### Work task
Provide only the number of lines in the records where "Create" appears.

--- The data Enclosed Below ---

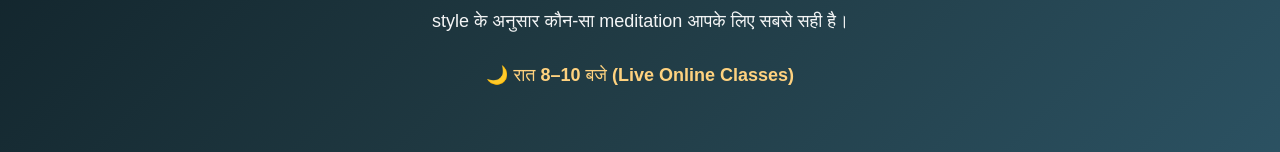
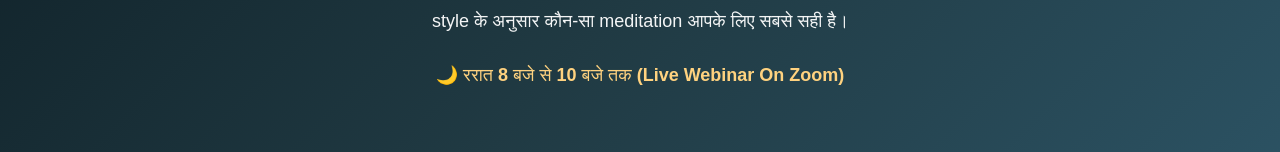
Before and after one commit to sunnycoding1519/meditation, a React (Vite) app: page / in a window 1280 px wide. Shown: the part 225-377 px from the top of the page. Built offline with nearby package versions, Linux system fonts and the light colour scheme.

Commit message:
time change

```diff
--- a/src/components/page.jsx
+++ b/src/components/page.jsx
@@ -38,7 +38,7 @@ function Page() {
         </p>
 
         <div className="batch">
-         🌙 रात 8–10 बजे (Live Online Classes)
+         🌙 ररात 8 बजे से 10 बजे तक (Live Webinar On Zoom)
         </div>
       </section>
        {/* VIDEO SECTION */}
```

--- End of Enclosed The data ---
--- The data Enclosed Below ---

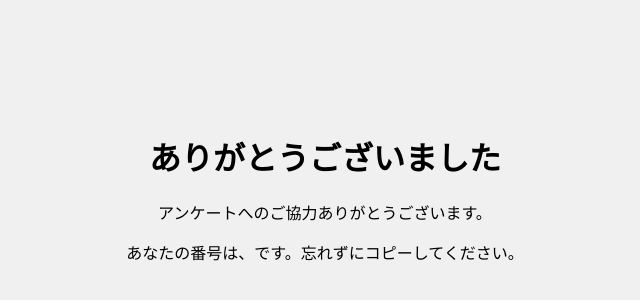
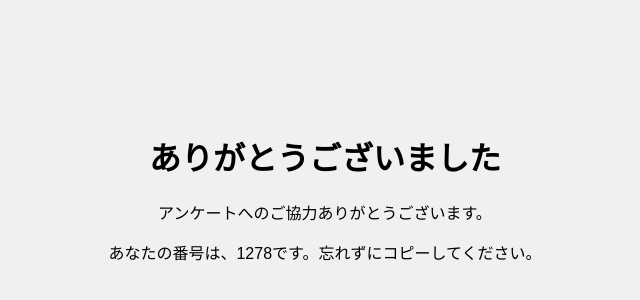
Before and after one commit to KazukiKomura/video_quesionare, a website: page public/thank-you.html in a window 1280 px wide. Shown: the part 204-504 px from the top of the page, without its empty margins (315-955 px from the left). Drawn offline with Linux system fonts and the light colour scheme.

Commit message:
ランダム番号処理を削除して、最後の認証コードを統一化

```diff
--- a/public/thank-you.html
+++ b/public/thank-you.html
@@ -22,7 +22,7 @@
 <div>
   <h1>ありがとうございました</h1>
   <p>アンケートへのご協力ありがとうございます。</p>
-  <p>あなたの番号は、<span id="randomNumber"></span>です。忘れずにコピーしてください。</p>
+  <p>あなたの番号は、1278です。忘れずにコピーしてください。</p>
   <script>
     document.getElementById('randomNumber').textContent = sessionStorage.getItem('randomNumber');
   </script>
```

--- End of Enclosed The data ---
--- The data Enclosed Below ---

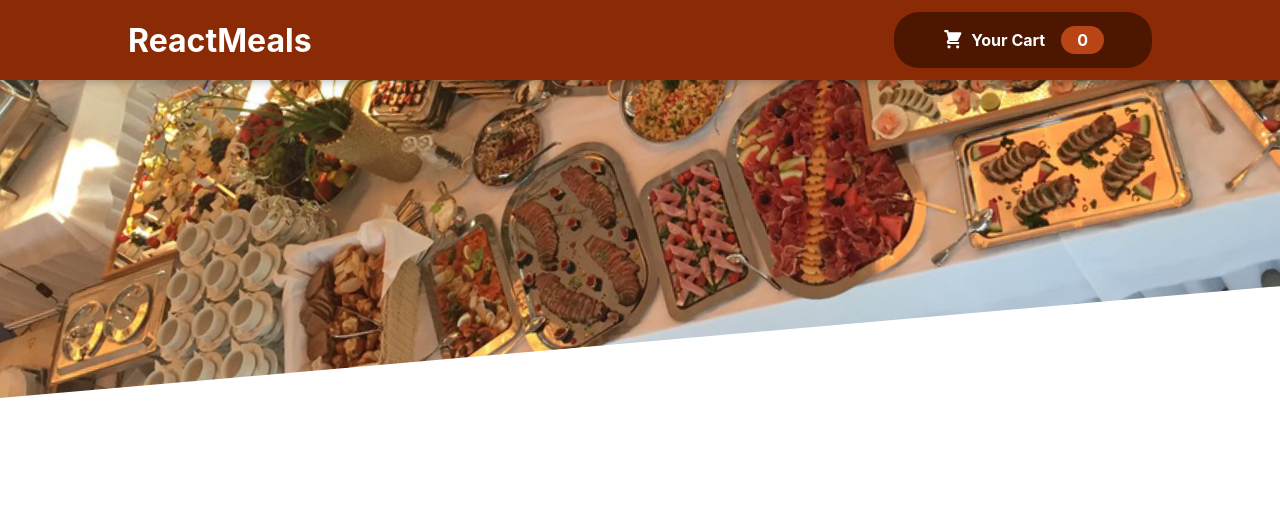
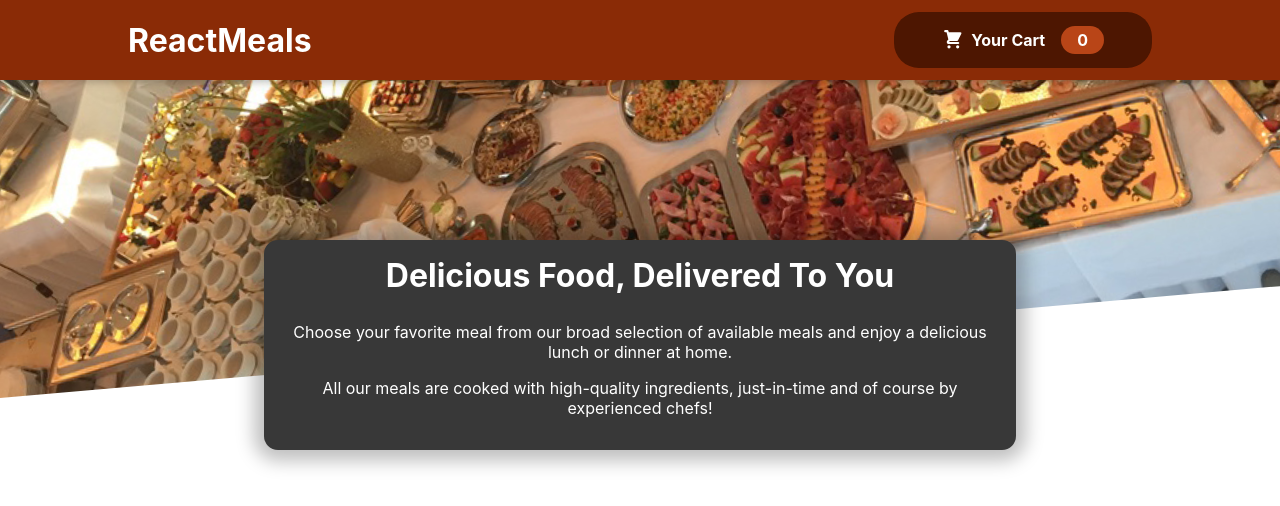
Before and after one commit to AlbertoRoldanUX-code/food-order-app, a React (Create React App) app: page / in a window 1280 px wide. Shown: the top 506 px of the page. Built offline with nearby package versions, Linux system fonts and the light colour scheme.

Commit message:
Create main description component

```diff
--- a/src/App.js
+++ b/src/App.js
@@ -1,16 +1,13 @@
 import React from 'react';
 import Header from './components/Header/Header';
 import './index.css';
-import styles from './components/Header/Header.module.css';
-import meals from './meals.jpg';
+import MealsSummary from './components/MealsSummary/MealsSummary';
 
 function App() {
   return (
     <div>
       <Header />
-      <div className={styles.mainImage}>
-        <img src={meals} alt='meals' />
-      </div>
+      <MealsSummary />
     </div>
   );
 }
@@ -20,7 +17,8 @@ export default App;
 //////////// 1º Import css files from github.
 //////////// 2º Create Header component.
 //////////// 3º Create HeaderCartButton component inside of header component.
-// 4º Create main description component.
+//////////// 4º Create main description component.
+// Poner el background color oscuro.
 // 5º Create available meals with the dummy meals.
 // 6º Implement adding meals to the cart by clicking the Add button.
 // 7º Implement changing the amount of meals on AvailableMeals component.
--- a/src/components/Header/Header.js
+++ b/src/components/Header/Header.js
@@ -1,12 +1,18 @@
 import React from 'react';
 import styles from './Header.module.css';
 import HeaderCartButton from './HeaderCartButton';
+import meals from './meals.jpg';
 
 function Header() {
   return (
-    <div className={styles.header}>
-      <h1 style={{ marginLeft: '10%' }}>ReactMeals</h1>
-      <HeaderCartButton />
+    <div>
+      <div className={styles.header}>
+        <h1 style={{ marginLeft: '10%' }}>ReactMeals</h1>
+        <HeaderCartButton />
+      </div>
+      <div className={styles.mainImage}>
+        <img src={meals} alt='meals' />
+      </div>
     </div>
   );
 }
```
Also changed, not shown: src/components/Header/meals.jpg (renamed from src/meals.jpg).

--- End of Enclosed The data ---

### Result
7